Roads? Where we're going we don't need roads. Mainly because we are all locked inside our houses and can't go anywhere but in February the world was a different place. You didn't need to queue to buy a packet of loo roll at Tesco, you could still go out for a late night hookup and most importantly, the theatres were still open and thriving. Back To The Future opened in Manchester on February 20th 2020 at the start of what was expected to be a 3 month run. Unfortunately, that got cut short due to the pandemic so i t only lasted 3 weeks in Manchester. I was lucky enough to see it in that time and here is what I thought of it:
Movies being adapted into musicals are ten a penny at the moment. Last year saw BIG open to a collective shrug from theatre-goers. Mrs Doubtfire recently opened on Broadway, an adaptation of Sleepless in Seattle simply called Sleepless was due to open in London last month, and My Best Friends Wedding is due later this year. So how do you make your show stand out when there is so much competition around? It had better be pretty special! First impressions count and boy does this show make a good first impression. From the way the merchandise stand is decked out to look like the Enchantment Under The Sea dance to the amazing stage as you walk in to the theatre. This is one of the most loved films of all time so pleasing its die hard fans and making a show that holds up to its legacy was always going to be a big ask. So far, so good. The casting for the show was spot on. Olly Dobson channels a young Michael J Fox to deliver an incredible Marty McFly. Not only do a lot of the cast look like the characters we know and love from the movies, they have the mannerisms down to a fine art. Special mention has to go to Hugh Coles who isn't so much doing an impression of George McFly but for all intents and purposes IS George McFly. Then we have to talk about Roger Bart. Best known on these shores as George the Pharmacist in Desperate Housewives, he has the toughest job of all matching Christopher Lloyd in the movie but he certainly delivers with comic timing, style and stage presence. Another standout is the always reliable Cedric Neal who has a scene stealing moment and a standout song as Mayor Goldie Wilson.

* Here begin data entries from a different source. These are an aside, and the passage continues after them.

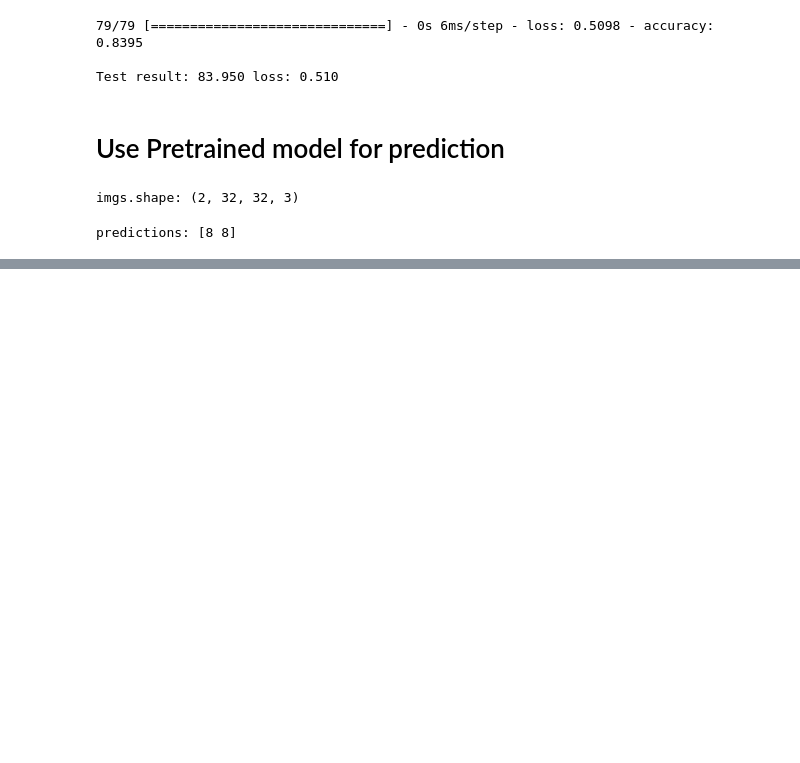
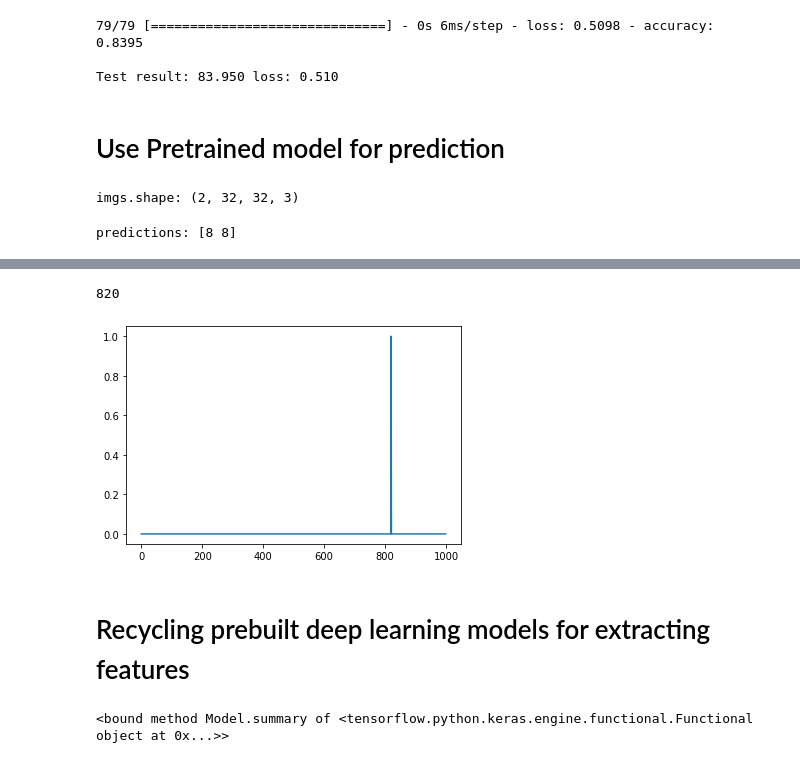
Before and after one commit to mohameddhameem/TensorflowCertification, a Jupyter notebook: Tensorflow_2_x_CNN.ipynb, the cells around one changed output, grey strips where cells are left out. Saved outputs shown, nothing was run; the diff lists cells and outputs as text; code cells hidden in the pictures; blank space fills up the shorter version.

```diff
--- a/Tensorflow_2_x_CNN.ipynb
+++ b/Tensorflow_2_x_CNN.ipynb
@@ -260,0 +270,4 @@ predictions: [8 8]
+# %%
+# prebuild model with pre-trained weights on imagenet
+model = VGG16(weights='imagenet', include_top=True)
+model.compile(optimizer='sgd', loss='categorical_crossentropy')
@@ -260,0 +277,31 @@ predictions: [8 8]
+# %%
+IMG_PATH = "https://raw.githubusercontent.com/PacktPublishing/Deep-Learning-with-TensorFlow-2-and-Keras/master/Chapter%204/steam-locomotive.jpg"
+# resize into VGG16 trained images' format
+im = cv2.resize(imread(IMG_PATH), (224, 224))
+im = np.expand_dims(im, axis=0)
+im = im.astype(np.float32)
+# %%
+# predict
+out = model.predict(im)
+index = np.argmax(out)
+print(index)
+plt.plot(out.ravel())
+plt.show()
+# %% [output]
+820
+[figure, added]
+# %% [markdown]
+# Recycling prebuilt deep learning models for extracting features
+# %%
+import tensorflow as tf
+from tensorflow.keras.applications.vgg16 import VGG16
+from tensorflow.keras import models
+from tensorflow.keras.preprocessing import image
+from tensorflow.keras.applications.vgg16 import preprocess_input
+import numpy as np
+import cv2
+# prebuild model with pre-trained weights on imagenet
+base_model = VGG16(weights='imagenet', include_top=True)
+base_model.summary
+# %% [output]
+<bound method Model.summary of <tensorflow.python.keras.engine.functional.Functional object at 0x...>>
```
Also changed, not shown: parts of 6 cells of this notebook.
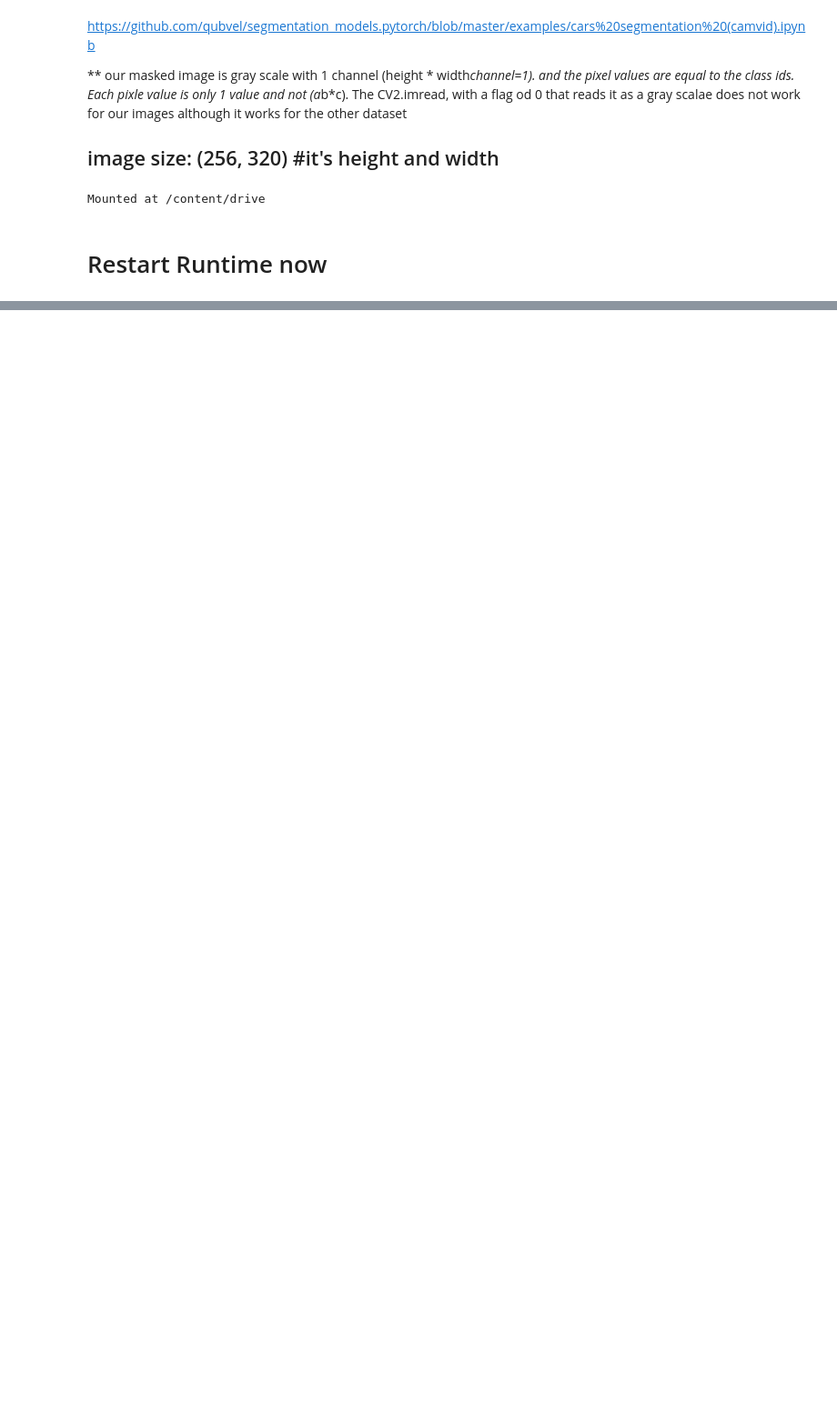
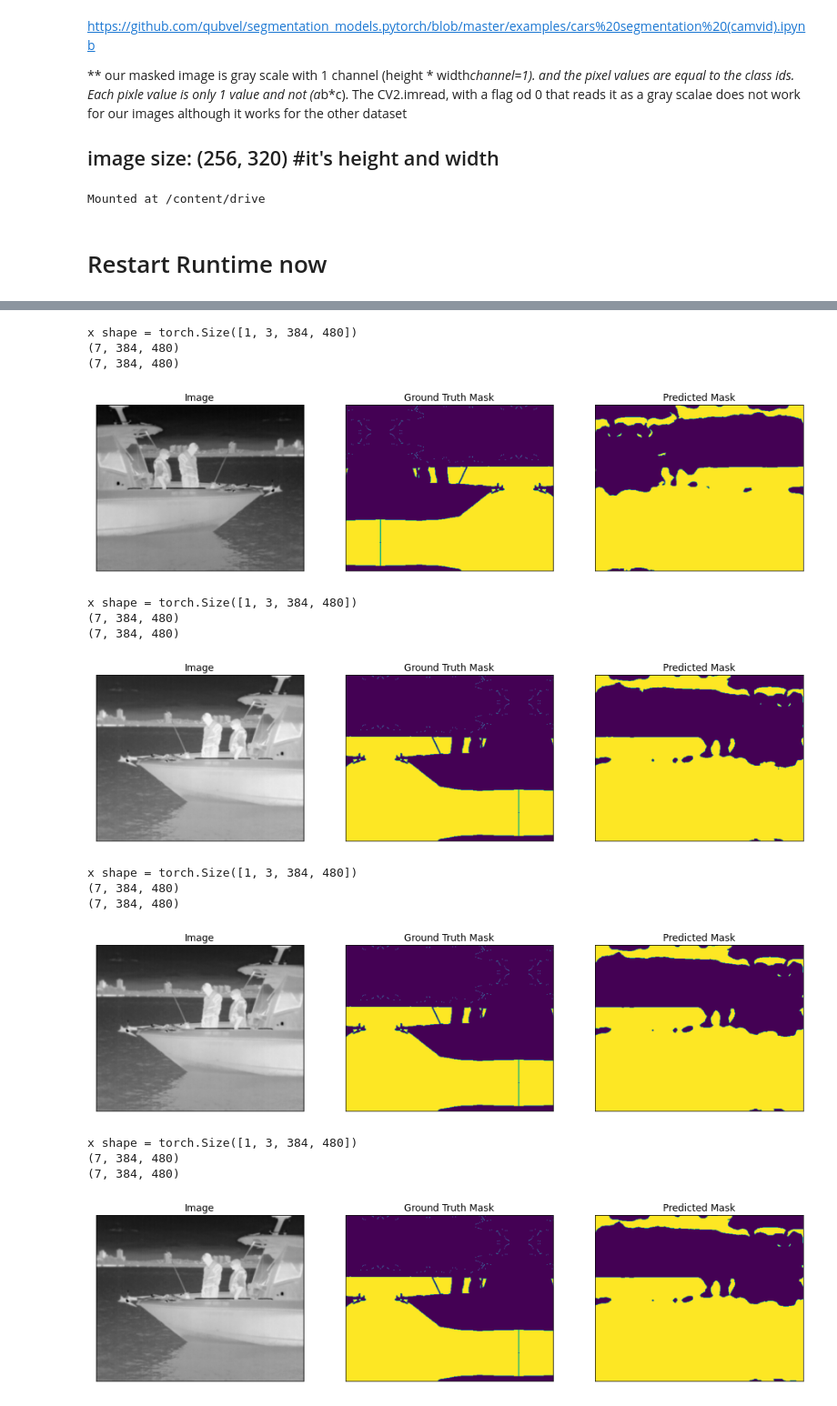
Before and after one commit to ssnirgudkar/Home-AIML, a Jupyter notebook: pspnet_pytorch.ipynb, the cells around one changed output, grey strips where cells are left out. Shown at 91% size. Drawn from its saved outputs; the diff is of its cells as text; code cells hidden in the pictures; blank space fills up the shorter version.

```diff
--- a/pspnet_pytorch.ipynb
+++ b/pspnet_pytorch.ipynb
@@ -283,8 +290,8 @@ valid_dataset = Dataset(
     classes=CLASSES,
 )
 
-#train_loader = DataLoader(train_dataset, batch_size=8, shuffle=True, num_workers=12)
-train_loader = DataLoader(train_dataset, batch_size=1, shuffle=True, num_workers=12)
+train_loader = DataLoader(train_dataset, batch_size=8, shuffle=True, num_workers=12)
+#train_loader = DataLoader(train_dataset, batch_size=1, shuffle=True, num_workers=12) - used for running iwth 1 image
 valid_loader = DataLoader(valid_dataset, batch_size=1, shuffle=False, num_workers=4)
 # %%
 
@@ -325,7 +332,7 @@ for i in range(0, 40):
     # do something (save model, change lr, etc.)
     if max_score < valid_logs['iou_score']:
         max_score = valid_logs['iou_score']
-        torch.save(model, './best_model.pth')
+        torch.save(model, '/content/drive/MyDrive/Models/pspnet/pspnet-pytorch/best_model.pth')
         print('Model saved!')
 
     if i == 25:
@@ -351,5 +360,5 @@ if i == 25:
 # %%
-best_model = torch.load('./best_model.pth')
+best_model = torch.load('/content/drive/MyDrive/Models/pspnet/pspnet-pytorch/best_model.pth')
 # %%
 # create test dataset
 test_dataset = Dataset(
@@ -379,19 +393,54 @@ test_dataset_vis = Dataset(
 )
 # %%
+#CLASSES = ['sky', 'water', 'bridge', 'obstacle', 'living obstacle', 'background', 'self']
+import numpy as np
+DEVICE = 'gpu'
 for i in range(5):
     n = np.random.choice(len(test_dataset))
 
     image_vis = test_dataset_vis[n][0].astype('uint8')
     image, gt_mask = test_dataset[n]
 
+     #image_vis = test_dataset_vis[10][0].astype('uint8')
+    #image, gt_mask = test_dataset[10]
+
+
     gt_mask = gt_mask.squeeze()
 
-    x_tensor = torch.from_numpy(image).to(DEVICE).unsqueeze(0)
+    #x_tensor = torch.from_numpy(image).to(DEVICE).unsqueeze(0)
+    x_tensor = torch.from_numpy(image).unsqueeze(0)
     pr_mask = best_model.predict(x_tensor)
     pr_mask = (pr_mask.squeeze().cpu().numpy().round())
+    #print(pr_mask[0])
+    print("x shape = {0}".format(x_tensor.shape))
+    print (pr_mask.shape)
+    print (gt_mask.shape)
+
+    #print(np.unique(pr_mask))
+    #print(np.unique(gt_mask))
+    #print(np.unique(image_vis))
+
+
 
     visualize(
         image=image_vis,
-        ground_truth_mask=gt_mask,
-        predicted_mask=pr_mask
+        ground_truth_mask=gt_mask[1],
+        predicted_mask=pr_mask[1]
     )
+# %% [output]
+x shape = torch.Size([1, 3, 384, 480])
+(7, 384, 480)
+(7, 384, 480)
+[figure, added]
+x shape = torch.Size([1, 3, 384, 480])
+(7, 384, 480)
+(7, 384, 480)
+[figure, added]
+x shape = torch.Size([1, 3, 384, 480])
+(7, 384, 480)
+(7, 384, 480)
+[figure, added]
+x shape = torch.Size([1, 3, 384, 480])
+(7, 384, 480)
+(7, 384, 480)
+[figure, added]
```
Also changed, not shown: parts of 11 cells of this notebook.
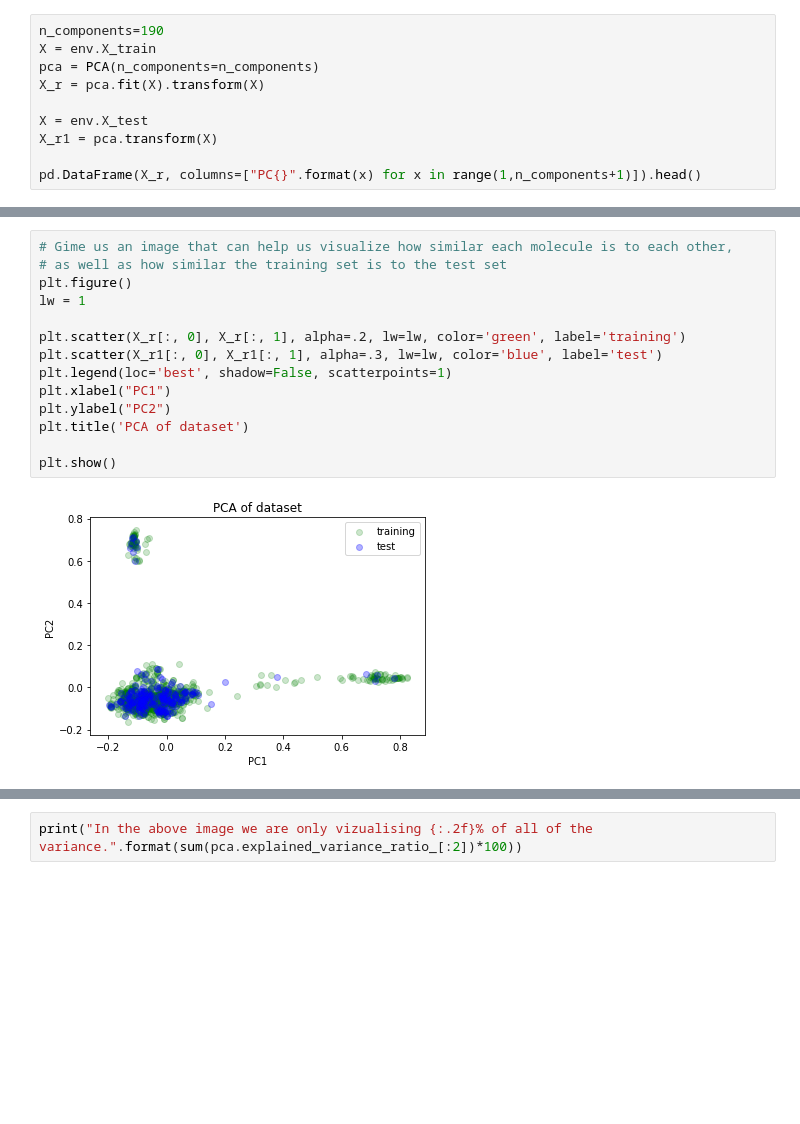
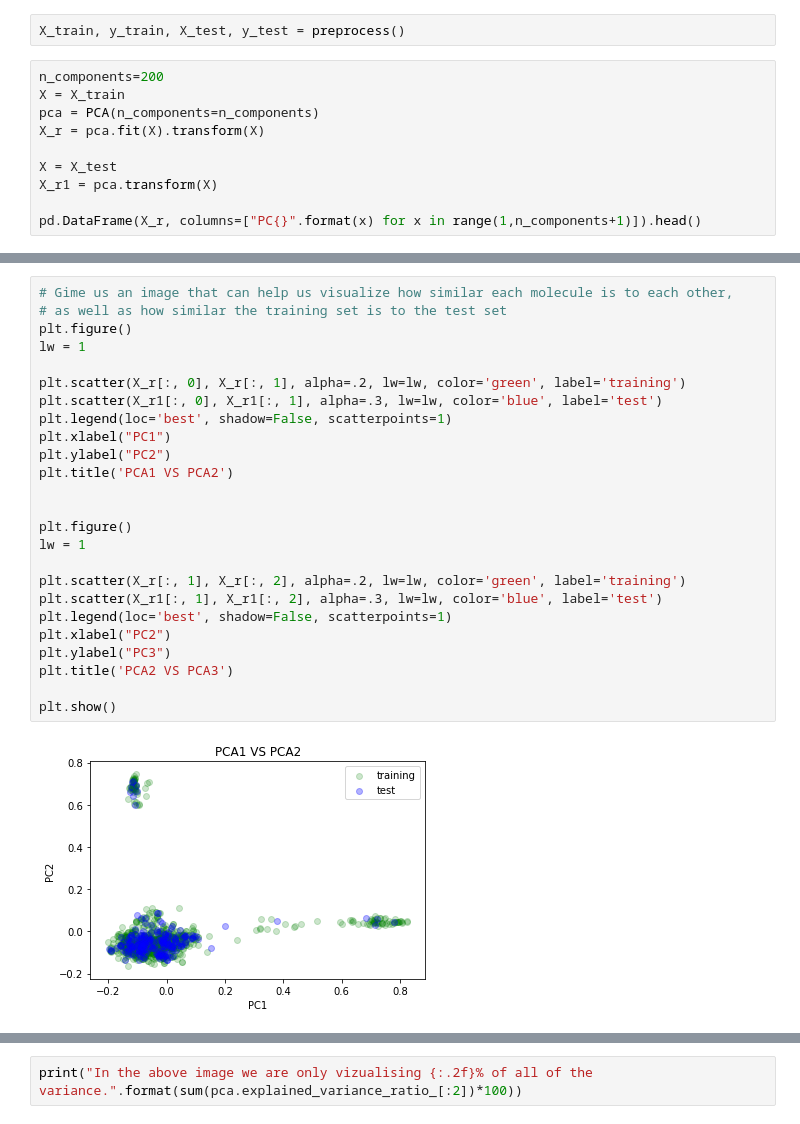
Before and after one commit to cfu288/ml-predict-lipohpillicity, a Jupyter notebook: 2_PCA.ipynb, the cells around one changed output, grey strips where cells are left out. Drawn from its saved outputs; the diff is of its cells as text; blank space fills up the shorter version.

```diff
--- a/2_PCA.ipynb
+++ b/2_PCA.ipynb
@@ -57,10 +12,12 @@ env = enviorment_data(X_train=X_train_n, y_train=y_train, X_test=X_test_n, y_tes
+# %%
+X_train, y_train, X_test, y_test = preprocess()
 # %%
-n_components=190
-X = env.X_train
+n_components=200
+X = X_train
 pca = PCA(n_components=n_components)
 X_r = pca.fit(X).transform(X)
 
-X = env.X_test
+X = X_test
 X_r1 = pca.transform(X)
 
 pd.DataFrame(X_r, columns=["PC{}".format(x) for x in range(1,n_components+1)]).head()
@@ -112,16 +69,27 @@ Need More PC to reach 85%
 # %%
 # Gime us an image that can help us visualize how similar each molecule is to each other,
 # as well as how similar the training set is to the test set
 plt.figure()
 lw = 1
 
 plt.scatter(X_r[:, 0], X_r[:, 1], alpha=.2, lw=lw, color='green', label='training')
 plt.scatter(X_r1[:, 0], X_r1[:, 1], alpha=.3, lw=lw, color='blue', label='test')
 plt.legend(loc='best', shadow=False, scatterpoints=1)
 plt.xlabel("PC1")
 plt.ylabel("PC2")
-plt.title('PCA of dataset')
+plt.title('PCA1 VS PCA2')
+
+
+plt.figure()
+lw = 1
+
+plt.scatter(X_r[:, 1], X_r[:, 2], alpha=.2, lw=lw, color='green', label='training')
+plt.scatter(X_r1[:, 1], X_r1[:, 2], alpha=.3, lw=lw, color='blue', label='test')
+plt.legend(loc='best', shadow=False, scatterpoints=1)
+plt.xlabel("PC2")
+plt.ylabel("PC3")
+plt.title('PCA2 VS PCA3')
 
 plt.show()
 # %% [output]
-[figure, old version]
+[figure, new version]
```
Also changed, not shown: parts of 18 cells of this notebook, 1 other file.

The story plays out on stage as true to the film we all know and love, aside from a couple of tweaks. There is always going to be that creepy undertone of the relationship Marty has with his mother in the past but try not to dwell on that too much. The biggest strength Back To The Future has for it is its visual effects. It really is a feast for the eyes from the moment the Delorean magically appears on stage to the hugely satisfying flying car sequence at the end. As a grown man who has seen a lot of cool stunts in the theatre, I'm not ashamed to say my jaw fell open in places. This show changes the limits of what you can achieve on the stage and it really paid off. By no means is this a flawless show. For a musical, the music is far too inconsistent. Apart from the well known songs from the movie that make up the last 20 minutes of the show, the original songs don't quite hold up and could definitely use a bit of tweaking ahead of any future outing for the show. That really is the only niggle I have over what is otherwise a truly remarkable show. It really is a shame its run got cut short. After being in development for so long, this incarnation deserved to thrive. The plan was to take it to the West end in the near future but due to the uncertainty of the climate right now, that may be on the back burner for a while. Hopefully this isn't the last we see of this musical as I can see it being a big hit if it does land in London. ★★★★★ Final thought - If Bree knew what a beautiful singing voice Roger Bart had, maybe she wouldn't have let him die in Desperate Housewives.